Today’s story is a part of a series of stories the staff of the Sentinel-Echo and Times-Tribune sports departments will be running for the next few weeks from head coaches of football and soccer programs in the Tri-County.
Interview with Corbin head football coach Tom Greer
1. What do you think will happen this football season as far as being played on time with no changes?
“I believe if there are solid treatments and/or a vaccine available, then you could see a regular-season take place. Our first priority has to be to make certain that all players and staff are safe. I’m comfortable our leaders, including the Commissioner of the KHSAA, will implement plans to ensure this happens. I do know that everyone will have to be flexible as we move forward — plans may change based on the direction of the virus. I am concerned that the phases for reopening will push us past the first few games.”
2. What late starting date do you feel would put the season in jeopardy of being played as a normal season?
“Of course, I would like to see the season get started by August 1 to have a season as normal as possible, even though it would still be shortened.

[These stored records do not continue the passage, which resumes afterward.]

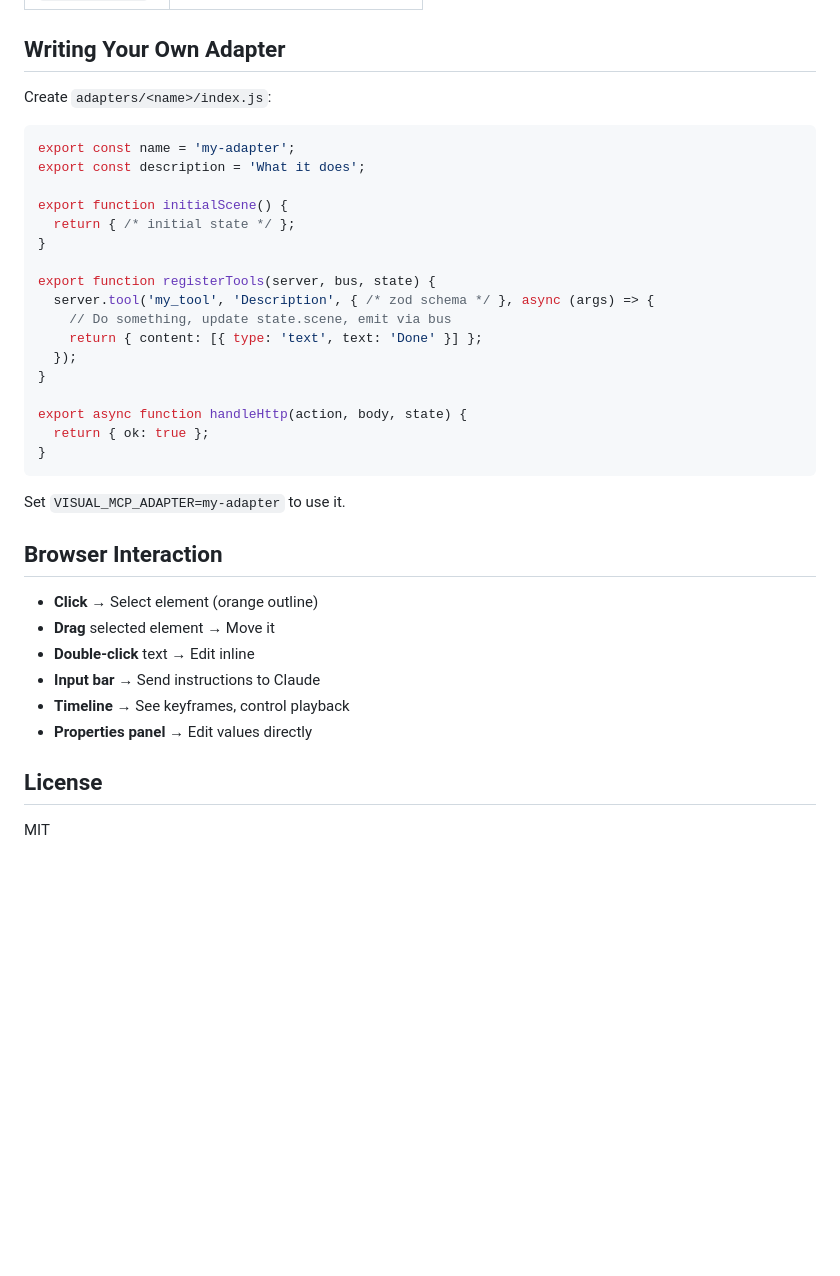
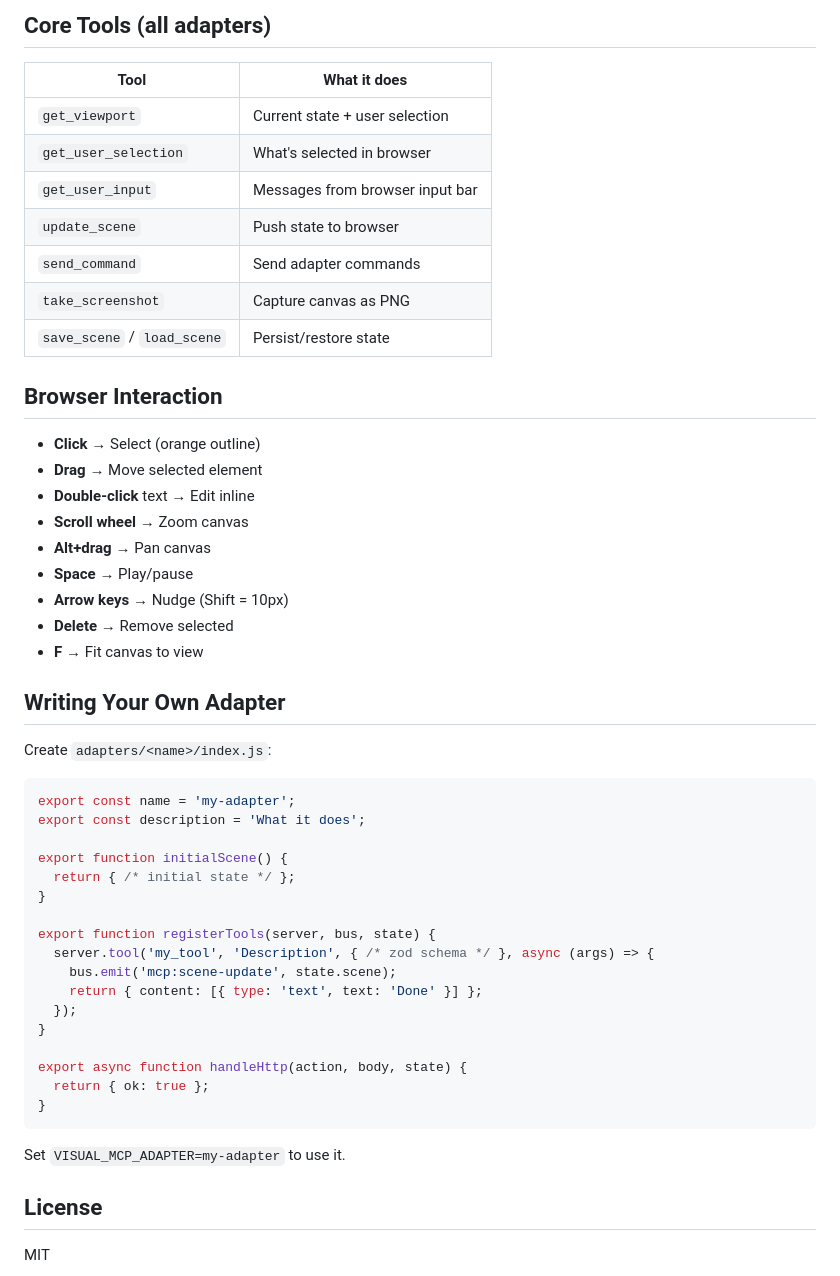
Before and after one commit to Marlin-hi/visual-mcp, a Markdown page: README.md, the part around one of its changes. Rendered like a GitHub page; blank space fills up the shorter version.

```diff
--- a/README.md
+++ b/README.md
@@ -81,3 +84,26 @@ The default adapter. CSS/SVG-based animations with a timeline.
+## Core Tools (all adapters)
+
+| Tool | What it does |
+|---|---|
+| `get_viewport` | Current state + user selection |
+| `get_user_selection` | What's selected in browser |
+| `get_user_input` | Messages from browser input bar |
+| `update_scene` | Push state to browser |
+| `send_command` | Send adapter commands |
+| `take_screenshot` | Capture canvas as PNG |
+| `save_scene` / `load_scene` | Persist/restore state |
+
+## Browser Interaction
+
+- **Click** → Select (orange outline)
+- **Drag** → Move selected element
+- **Double-click** text → Edit inline
+- **Scroll wheel** → Zoom canvas
+- **Alt+drag** → Pan canvas
+- **Space** → Play/pause
+- **Arrow keys** → Nudge (Shift = 10px)
+- **Delete** → Remove selected
+- **F** → Fit canvas to view
 
 ## Writing Your Own Adapter
 
@@ -93,7 +119,7 @@ export function initialScene() {
 
 export function registerTools(server, bus, state) {
   server.tool('my_tool', 'Description', { /* zod schema */ }, async (args) => {
-    // Do something, update state.scene, emit via bus
+    bus.emit('mcp:scene-update', state.scene);
     return { content: [{ type: 'text', text: 'Done' }] };
   });
 }
@@ -105,15 +131,6 @@ export async function handleHttp(action, body, state) {
 
 Set `VISUAL_MCP_ADAPTER=my-adapter` to use it.
 
-## Browser Interaction
-
-- **Click** → Select element (orange outline)
-- **Drag** selected element → Move it
-- **Double-click** text → Edit inline
-- **Input bar** → Send instructions to Claude
-- **Timeline** → See keyframes, control playback
-- **Properties panel** → Edit values directly
-
 ## License
 
 MIT
```
Also changed, not shown: other parts of README.md (+34 -31 lines).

Football is a sport that will take a minimum of five weeks to get prepared to compete safely. There is a three-week process to get adapted to all the gear and to become physically acclimated to the weather. If we rush into the season and players are not in great shape, then all teams risk increased and excessive injuries.”
3. Do you think there will be any changes in the game or maybe limitations to the fan base at games?
“Currently, I do not foresee that happening but again that will be directed by the Board of Controls and Commissioner Tackett. In preparation for a typical year, we would engage in about three weeks of 7-on-7 passing league play which is great conditioning for athletes. I do not believe we will see that opportunity this season. The preparation I do imagine, is in July, having a nine-player to one coach conditioning and instruction scenario taking place. This would allow for some basic preparation for the season but still limits preparation for competitive play.”
4. With a later start, and time missed, how will your pre-season practices vary from a normal season?
“This year, more than ever, we will take advantage of every hour, and every day we have and ensure that we are not wasting a minute. In planning for this, my coaching staff and I have been working consistently to create detailed schedules for every possible scenario. We have deployed virtual meetings weekly around leadership, team play, keeping watch on the mental health of players during this trying time, and teaching offensive and defensive plays to individual and small groups of students. Our coaches have participated in virtual meetings to work through details of every play and scheme to ensure a tight approach that can be implemented in a short span of time. Depending on how late we begin, our playbook may have to be shortened to master what we do execute.”
5. Since you have not been able to work with your players since the start of the KHSAA-mandated pandemic dead period, how will you go about getting each athlete physically fit for the upcoming football season?
“Some of this responsibility falls on players to ensure that when they are released to us to start practice, they come to us in the best shape possible. Prior to the weight facilities being closed down, my staff and I created individual non-weight workout programs for each player. I feel confident that most players followed these with fidelity. Once we are released to do so, we can take it from there with high-intensity practices where players are competing every day.”